-- RECORDS TO USE follows --

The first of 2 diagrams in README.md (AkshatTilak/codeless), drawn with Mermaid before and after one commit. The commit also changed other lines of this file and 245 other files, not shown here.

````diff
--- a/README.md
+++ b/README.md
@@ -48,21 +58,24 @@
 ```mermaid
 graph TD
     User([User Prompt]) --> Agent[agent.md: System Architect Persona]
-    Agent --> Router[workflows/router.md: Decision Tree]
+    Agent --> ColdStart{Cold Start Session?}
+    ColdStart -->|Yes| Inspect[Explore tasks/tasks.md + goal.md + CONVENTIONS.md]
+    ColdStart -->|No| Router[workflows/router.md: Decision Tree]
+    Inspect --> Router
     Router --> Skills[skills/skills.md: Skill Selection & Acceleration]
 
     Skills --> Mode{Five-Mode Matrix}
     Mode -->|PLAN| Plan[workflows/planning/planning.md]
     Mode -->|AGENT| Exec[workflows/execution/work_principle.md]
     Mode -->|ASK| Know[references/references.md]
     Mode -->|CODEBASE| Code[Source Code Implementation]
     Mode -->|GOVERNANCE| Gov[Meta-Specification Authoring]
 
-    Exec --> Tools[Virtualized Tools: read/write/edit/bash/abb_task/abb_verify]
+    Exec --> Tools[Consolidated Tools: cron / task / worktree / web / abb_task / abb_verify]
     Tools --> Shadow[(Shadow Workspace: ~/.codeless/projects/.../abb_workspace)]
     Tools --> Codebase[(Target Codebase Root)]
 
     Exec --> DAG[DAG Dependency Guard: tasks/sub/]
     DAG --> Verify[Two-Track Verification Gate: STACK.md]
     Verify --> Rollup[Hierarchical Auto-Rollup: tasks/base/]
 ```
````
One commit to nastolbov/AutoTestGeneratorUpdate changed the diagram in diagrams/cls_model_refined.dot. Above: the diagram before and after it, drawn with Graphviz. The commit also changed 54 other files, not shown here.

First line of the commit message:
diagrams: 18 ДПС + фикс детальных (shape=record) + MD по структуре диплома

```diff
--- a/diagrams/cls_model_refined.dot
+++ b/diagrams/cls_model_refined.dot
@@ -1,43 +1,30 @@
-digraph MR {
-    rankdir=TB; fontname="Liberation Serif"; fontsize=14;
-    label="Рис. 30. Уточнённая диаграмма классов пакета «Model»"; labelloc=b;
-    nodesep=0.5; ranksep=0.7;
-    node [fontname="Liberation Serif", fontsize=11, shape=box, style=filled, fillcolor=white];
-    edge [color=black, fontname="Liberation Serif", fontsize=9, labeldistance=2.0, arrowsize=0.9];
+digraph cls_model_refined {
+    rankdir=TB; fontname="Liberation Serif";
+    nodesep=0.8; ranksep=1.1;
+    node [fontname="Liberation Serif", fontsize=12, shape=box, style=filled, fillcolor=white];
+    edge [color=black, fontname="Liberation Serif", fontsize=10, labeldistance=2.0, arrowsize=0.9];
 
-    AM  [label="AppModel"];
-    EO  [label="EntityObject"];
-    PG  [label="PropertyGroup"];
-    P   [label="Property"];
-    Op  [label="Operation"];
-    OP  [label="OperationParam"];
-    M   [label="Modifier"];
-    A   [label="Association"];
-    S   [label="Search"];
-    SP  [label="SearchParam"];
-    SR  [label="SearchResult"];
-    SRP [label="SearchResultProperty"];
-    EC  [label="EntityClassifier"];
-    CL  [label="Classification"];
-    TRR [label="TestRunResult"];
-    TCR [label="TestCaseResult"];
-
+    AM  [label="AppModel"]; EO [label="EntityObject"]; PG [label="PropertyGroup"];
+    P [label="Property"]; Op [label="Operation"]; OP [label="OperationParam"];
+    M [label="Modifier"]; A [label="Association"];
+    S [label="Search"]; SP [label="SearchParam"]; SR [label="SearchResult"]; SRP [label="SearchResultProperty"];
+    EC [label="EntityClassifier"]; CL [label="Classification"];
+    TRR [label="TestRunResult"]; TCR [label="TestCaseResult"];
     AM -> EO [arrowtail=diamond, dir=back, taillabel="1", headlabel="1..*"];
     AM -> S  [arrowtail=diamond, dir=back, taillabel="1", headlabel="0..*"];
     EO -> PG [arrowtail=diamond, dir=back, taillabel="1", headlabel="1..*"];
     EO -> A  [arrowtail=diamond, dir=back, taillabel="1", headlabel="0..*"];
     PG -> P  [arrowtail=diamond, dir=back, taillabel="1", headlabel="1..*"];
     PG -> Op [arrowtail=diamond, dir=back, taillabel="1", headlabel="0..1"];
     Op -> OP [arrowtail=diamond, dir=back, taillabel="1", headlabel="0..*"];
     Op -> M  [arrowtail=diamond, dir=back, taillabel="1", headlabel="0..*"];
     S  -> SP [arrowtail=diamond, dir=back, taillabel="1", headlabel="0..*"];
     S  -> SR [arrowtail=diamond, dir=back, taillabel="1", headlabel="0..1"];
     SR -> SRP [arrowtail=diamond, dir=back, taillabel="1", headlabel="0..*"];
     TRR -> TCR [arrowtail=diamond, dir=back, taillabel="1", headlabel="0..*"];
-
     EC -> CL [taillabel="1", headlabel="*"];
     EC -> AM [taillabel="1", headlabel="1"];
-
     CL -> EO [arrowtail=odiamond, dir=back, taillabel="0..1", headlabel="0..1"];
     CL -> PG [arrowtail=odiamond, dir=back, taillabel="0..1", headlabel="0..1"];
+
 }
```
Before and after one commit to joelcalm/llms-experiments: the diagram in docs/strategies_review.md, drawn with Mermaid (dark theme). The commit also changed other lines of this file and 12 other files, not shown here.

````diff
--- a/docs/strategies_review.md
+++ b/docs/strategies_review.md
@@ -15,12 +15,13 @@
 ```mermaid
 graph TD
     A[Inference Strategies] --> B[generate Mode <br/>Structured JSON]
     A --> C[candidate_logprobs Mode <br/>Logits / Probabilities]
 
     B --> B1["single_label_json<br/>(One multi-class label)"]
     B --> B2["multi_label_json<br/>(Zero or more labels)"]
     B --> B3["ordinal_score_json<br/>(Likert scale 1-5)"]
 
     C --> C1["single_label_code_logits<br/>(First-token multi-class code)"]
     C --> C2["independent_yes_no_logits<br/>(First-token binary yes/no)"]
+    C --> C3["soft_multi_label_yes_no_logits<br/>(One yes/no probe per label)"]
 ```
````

-- RECORDS TO USE concluded --

## WHAT THE TASK REQUIRES
Where a line of the data holds "Tools", show that line.

## RESULT
-    Exec --> Tools[Virtualized Tools: read/write/edit/bash/abb_task/abb_verify]
+    Exec --> Tools[Consolidated Tools: cron / task / worktree / web / abb_task / abb_verify]
     Tools --> Shadow[(Shadow Workspace: ~/.codeless/projects/.../abb_workspace)]
     Tools --> Codebase[(Target Codebase Root)]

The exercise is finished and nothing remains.